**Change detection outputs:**
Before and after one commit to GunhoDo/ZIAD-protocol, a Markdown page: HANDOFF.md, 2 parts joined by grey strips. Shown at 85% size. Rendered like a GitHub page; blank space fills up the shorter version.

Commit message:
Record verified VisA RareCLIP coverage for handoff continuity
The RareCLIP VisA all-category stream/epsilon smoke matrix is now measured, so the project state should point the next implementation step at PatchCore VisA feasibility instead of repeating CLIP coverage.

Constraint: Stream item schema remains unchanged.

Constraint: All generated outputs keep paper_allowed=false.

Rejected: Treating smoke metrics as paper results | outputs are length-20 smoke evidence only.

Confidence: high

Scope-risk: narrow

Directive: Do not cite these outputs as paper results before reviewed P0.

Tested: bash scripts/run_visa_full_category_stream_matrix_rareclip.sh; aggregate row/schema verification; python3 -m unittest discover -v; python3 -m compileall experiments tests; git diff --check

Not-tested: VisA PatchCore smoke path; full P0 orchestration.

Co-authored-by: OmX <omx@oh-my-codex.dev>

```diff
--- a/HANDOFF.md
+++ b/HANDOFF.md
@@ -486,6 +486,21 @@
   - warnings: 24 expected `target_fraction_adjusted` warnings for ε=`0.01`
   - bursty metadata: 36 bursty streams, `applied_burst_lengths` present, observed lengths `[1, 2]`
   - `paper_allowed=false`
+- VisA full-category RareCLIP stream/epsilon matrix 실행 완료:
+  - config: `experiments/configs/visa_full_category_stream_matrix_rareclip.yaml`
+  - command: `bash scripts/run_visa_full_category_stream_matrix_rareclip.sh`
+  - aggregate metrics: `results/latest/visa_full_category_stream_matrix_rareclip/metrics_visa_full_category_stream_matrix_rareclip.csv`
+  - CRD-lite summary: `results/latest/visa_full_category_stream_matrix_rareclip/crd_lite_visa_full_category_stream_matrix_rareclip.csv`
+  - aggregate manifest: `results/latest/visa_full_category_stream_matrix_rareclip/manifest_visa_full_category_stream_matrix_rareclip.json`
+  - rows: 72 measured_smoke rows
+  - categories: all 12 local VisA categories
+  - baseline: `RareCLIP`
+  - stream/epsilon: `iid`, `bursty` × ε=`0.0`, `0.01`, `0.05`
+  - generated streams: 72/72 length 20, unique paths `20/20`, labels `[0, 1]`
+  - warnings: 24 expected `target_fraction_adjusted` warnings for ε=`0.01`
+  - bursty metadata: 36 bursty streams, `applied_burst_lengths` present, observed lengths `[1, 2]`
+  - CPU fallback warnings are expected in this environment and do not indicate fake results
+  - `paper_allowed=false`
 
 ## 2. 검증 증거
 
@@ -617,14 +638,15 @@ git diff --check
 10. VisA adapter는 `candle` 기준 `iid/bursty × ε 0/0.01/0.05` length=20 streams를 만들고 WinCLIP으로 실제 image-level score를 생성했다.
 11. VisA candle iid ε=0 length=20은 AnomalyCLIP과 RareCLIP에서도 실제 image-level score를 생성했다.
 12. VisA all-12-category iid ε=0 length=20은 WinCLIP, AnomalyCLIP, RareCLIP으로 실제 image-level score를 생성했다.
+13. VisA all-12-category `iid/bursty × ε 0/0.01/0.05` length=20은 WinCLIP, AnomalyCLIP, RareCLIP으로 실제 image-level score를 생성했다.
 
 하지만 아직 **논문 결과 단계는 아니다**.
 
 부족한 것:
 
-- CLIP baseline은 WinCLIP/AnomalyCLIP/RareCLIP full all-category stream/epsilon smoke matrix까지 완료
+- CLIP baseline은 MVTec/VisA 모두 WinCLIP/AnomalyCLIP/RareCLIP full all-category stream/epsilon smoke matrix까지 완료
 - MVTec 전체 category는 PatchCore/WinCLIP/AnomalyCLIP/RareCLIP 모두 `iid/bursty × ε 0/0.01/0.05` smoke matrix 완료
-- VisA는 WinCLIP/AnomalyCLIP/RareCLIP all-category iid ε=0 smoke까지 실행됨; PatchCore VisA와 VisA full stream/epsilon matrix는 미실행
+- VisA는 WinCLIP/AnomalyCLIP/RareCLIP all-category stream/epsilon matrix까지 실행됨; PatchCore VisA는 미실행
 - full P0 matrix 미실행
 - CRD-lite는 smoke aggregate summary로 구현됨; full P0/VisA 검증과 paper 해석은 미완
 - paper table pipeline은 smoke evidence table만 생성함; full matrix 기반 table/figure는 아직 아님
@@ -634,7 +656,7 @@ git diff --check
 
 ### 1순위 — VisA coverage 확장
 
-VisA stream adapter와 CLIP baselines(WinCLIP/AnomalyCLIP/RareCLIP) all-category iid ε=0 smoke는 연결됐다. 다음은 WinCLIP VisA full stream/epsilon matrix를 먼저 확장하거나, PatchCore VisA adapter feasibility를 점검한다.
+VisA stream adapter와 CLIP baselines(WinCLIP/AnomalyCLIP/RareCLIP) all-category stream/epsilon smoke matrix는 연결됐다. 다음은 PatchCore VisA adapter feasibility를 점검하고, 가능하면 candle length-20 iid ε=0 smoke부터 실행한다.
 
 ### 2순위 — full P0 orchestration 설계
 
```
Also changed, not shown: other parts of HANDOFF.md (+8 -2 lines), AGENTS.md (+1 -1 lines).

**EXERCISE OBJECTIVE:**
Extract exactly the leading lines of the data, stopping at and including the line with "Constraint: All generated".

**WRITTEN ANSWER:**
Before and after one commit to GunhoDo/ZIAD-protocol, a Markdown page: HANDOFF.md, 2 parts joined by grey strips. Shown at 85% size. Rendered like a GitHub page; blank space fills up the shorter version.

Commit message:
Record verified VisA RareCLIP coverage for handoff continuity
The RareCLIP VisA all-category stream/epsilon smoke matrix is now measured, so the project state should point the next implementation step at PatchCore VisA feasibility instead of repeating CLIP coverage.

Constraint: Stream item schema remains unchanged.

Constraint: All generated outputs keep paper_allowed=false.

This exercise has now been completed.